“Wow, there’s another one,” said Colin Weldon, 10, of Warren “this is cool.”
That’s when Sarah Coutu and her family came strolling up the board walk on a hike of their own. “We come here often to look at birds. Sarah wants to be an Ornithologist, a bird scientist,” said Sarah’s mom.
Just as they reached the bike path a bat came diving down upon them. Screams were heard. The bat swerved to miss them spun into the railing and dropped into the water.
“A bat,” Sarah screamed out, “It flew into the water.”
Immediately all eyes from the adventurers went from the snakes to the water. The bat, once in the water, fluttered desperately trying to stay a float, as it attempted to make its way towards the shore. But the green colored muck became too much and for it and it started to struggle.
That’s when the adventurers sprung into action.
“I’m going to have to go in and get it,” said Ms. Fandel, as she began to take off some items to nice for the swamp she was about to enter. “Can I have a volunteer to go up the board walk and get a net?”
“I can,” volunteered the boys in the group.
Once the net was brought to her, Ms. Fandel waded into the green slime and reached out for the drowning bat. She scooped it up and brought it to shore. The adventurers got out there cameras and phones to take pictures of the tired mammal. After a brief viewing session the group, getting more than they bargained for, brought the bat to the Audubon center to see if they could save it.

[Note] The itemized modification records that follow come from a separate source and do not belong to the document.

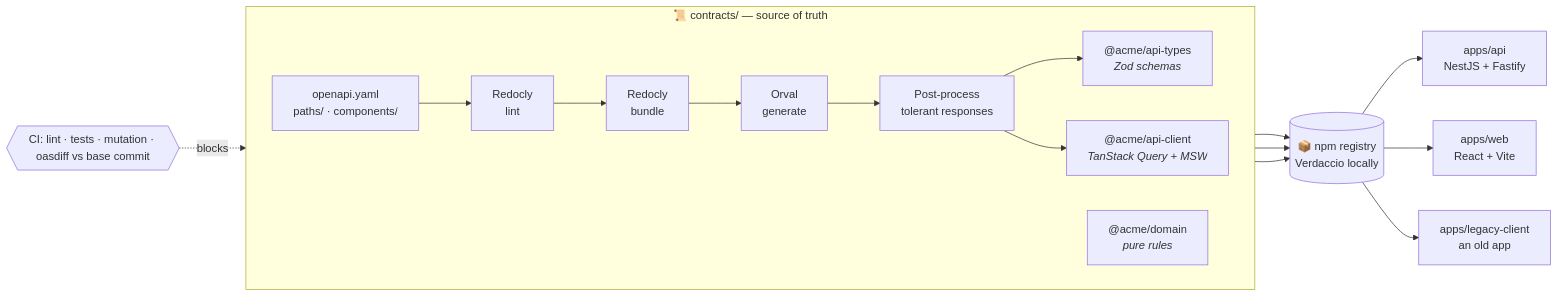
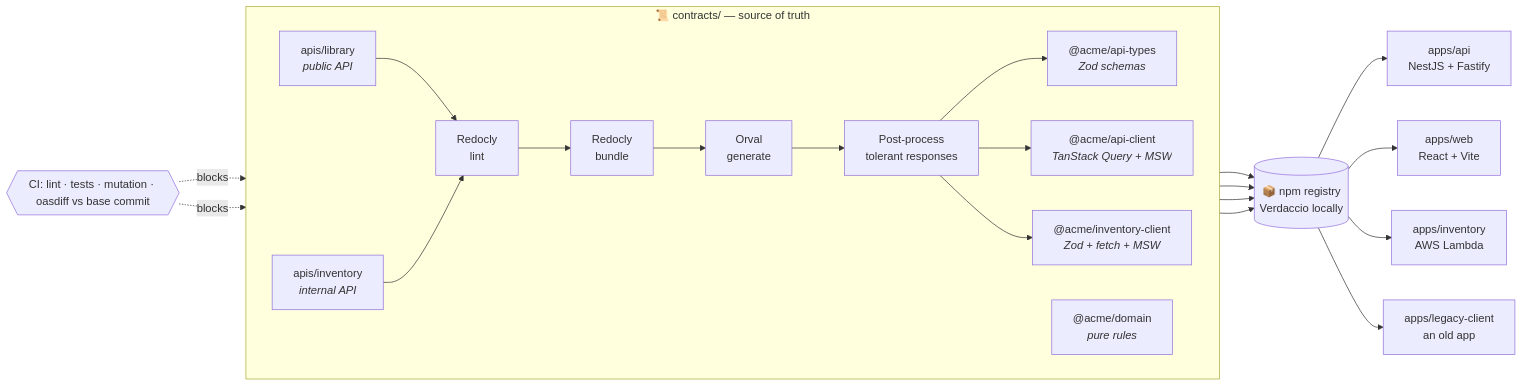
One commit to M4ciel/contract-first-poc changed the first of 6 diagrams in README.md. Above: the diagram before and after it, drawn with Mermaid. The commit also changed other lines of this file, not shown here.

Commit message:
docs(readme): show the inventory lambda service in the architecture

````diff
--- a/README.md
+++ b/README.md
@@ -52,21 +52,24 @@
 ```mermaid
 flowchart LR
   subgraph contracts["📜 contracts/ — source of truth"]
     direction LR
-    Y["openapi.yaml<br/>paths/ · components/"] --> L["Redocly<br/>lint"]
+    Y1["apis/library<br/><i>public API</i>"] --> L["Redocly<br/>lint"]
+    Y2["apis/inventory<br/><i>internal API</i>"] --> L
     L --> B["Redocly<br/>bundle"]
     B --> O["Orval<br/>generate"]
     O --> P["Post-process<br/>tolerant responses"]
     P --> T["@acme/api-types<br/><i>Zod schemas</i>"]
     P --> C["@acme/api-client<br/><i>TanStack Query + MSW</i>"]
+    P --> IC["@acme/inventory-client<br/><i>Zod + fetch + MSW</i>"]
     D["@acme/domain<br/><i>pure rules</i>"]
   end
 
-  CI{{"CI: lint · tests · mutation · oasdiff vs base commit"}} -. blocks .-> Y
+  CI{{"CI: lint · tests · mutation · oasdiff vs base commit"}} -. blocks .-> Y1 & Y2
 
-  T & C & D --> REG[("📦 npm registry<br/>Verdaccio locally")]
+  T & C & IC & D --> REG[("📦 npm registry<br/>Verdaccio locally")]
 
   REG --> API["apps/api<br/>NestJS + Fastify"]
   REG --> WEB["apps/web<br/>React + Vite"]
+  REG --> INV["apps/inventory<br/>AWS Lambda"]
   REG --> LEG["apps/legacy-client<br/>an old app"]
 ```
````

“We can’t really treat a possibly rabid animal, all we can really do is dry it off, monitor it and see how it develops,” said Audubon director Anne DiMonti.
As for Ms. Fandel, “She was really brave. The water smelled really bad,” said Sarah, stating, “We were lucky that she was there at just the right time.”
Later that day the Audubon Society released the bat back into it’s habitat.
“We gave him time to rest and dry out in an animal carrier,” said Ms. Dimonti. “As he dried out he spruced up then we sent him on his merry way,” she said.